### EXERCISE PROMPT
Some lines below hold "ipynb". Pick them out and copy them.

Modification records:

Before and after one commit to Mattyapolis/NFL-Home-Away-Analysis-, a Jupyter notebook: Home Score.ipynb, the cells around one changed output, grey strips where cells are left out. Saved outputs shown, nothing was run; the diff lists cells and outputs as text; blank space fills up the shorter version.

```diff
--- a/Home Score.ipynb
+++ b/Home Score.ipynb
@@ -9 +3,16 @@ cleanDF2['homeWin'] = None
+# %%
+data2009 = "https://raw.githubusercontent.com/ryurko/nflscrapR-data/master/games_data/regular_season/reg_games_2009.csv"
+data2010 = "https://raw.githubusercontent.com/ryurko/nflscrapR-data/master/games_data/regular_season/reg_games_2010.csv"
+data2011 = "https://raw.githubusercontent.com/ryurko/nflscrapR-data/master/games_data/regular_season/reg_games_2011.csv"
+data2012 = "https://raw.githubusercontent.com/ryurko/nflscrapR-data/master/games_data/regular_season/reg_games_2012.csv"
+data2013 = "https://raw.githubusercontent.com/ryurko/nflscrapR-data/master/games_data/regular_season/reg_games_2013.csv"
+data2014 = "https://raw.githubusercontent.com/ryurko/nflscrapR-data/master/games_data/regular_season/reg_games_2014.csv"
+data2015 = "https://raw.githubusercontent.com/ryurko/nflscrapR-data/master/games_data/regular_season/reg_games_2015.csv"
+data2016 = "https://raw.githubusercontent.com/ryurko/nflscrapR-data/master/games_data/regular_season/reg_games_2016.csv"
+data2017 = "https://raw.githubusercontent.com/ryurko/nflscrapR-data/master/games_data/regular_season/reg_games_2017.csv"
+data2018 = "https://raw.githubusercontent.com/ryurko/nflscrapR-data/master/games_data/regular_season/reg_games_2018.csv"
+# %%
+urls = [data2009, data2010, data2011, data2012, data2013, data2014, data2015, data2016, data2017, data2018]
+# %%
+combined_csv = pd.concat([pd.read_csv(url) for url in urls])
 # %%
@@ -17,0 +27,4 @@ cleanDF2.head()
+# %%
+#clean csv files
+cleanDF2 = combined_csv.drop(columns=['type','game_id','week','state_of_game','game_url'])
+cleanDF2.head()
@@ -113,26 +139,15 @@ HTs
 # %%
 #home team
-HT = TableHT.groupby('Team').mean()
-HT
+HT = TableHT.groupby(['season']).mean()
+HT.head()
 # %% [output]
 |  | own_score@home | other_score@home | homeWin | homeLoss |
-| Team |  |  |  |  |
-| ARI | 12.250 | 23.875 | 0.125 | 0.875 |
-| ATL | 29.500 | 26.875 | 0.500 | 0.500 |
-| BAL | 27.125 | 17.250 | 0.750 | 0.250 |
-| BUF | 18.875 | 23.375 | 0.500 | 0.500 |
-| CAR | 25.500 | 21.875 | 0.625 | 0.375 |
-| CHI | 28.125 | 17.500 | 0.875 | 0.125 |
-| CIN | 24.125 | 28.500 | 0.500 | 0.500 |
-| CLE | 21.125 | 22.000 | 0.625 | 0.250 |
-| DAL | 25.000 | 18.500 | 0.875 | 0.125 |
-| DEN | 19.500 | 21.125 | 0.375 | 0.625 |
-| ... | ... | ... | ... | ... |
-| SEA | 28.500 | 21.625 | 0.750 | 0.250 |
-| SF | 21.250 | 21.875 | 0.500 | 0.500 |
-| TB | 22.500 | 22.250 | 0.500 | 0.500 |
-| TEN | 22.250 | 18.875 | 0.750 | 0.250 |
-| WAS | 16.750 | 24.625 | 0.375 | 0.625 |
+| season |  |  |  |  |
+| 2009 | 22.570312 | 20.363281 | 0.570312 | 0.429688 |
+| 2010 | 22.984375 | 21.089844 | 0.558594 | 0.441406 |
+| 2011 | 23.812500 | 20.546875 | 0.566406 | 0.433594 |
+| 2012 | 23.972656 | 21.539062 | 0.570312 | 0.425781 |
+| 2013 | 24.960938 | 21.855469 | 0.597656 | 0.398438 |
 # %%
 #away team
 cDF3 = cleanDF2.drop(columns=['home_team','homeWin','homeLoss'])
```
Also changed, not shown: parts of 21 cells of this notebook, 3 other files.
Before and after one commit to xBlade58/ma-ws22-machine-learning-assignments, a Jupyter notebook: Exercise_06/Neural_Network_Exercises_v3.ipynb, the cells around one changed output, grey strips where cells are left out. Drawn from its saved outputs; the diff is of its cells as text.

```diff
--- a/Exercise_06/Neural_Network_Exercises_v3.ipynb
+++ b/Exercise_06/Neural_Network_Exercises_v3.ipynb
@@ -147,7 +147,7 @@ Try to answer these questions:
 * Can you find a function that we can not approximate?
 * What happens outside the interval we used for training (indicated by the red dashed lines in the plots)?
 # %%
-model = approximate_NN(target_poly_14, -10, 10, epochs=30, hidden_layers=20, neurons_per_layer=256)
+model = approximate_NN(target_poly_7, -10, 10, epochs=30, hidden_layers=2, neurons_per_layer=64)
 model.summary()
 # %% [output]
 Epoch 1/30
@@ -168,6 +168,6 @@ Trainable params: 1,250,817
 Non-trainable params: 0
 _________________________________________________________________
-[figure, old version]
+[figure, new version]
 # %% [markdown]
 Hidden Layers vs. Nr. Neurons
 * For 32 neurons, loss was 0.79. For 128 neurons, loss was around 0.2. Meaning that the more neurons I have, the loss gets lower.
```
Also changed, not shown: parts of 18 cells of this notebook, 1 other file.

### ANSWER FOR THIS EXERCISE
Before and after one commit to Mattyapolis/NFL-Home-Away-Analysis-, a Jupyter notebook: Home Score.ipynb, the cells around one changed output, grey strips where cells are left out. Saved outputs shown, nothing was run; the diff lists cells and outputs as text; blank space fills up the shorter version.
--- a/Home Score.ipynb
+++ b/Home Score.ipynb
Before and after one commit to xBlade58/ma-ws22-machine-learning-assignments, a Jupyter notebook: Exercise_06/Neural_Network_Exercises_v3.ipynb, the cells around one changed output, grey strips where cells are left out. Drawn from its saved outputs; the diff is of its cells as text.
--- a/Exercise_06/Neural_Network_Exercises_v3.ipynb
+++ b/Exercise_06/Neural_Network_Exercises_v3.ipynb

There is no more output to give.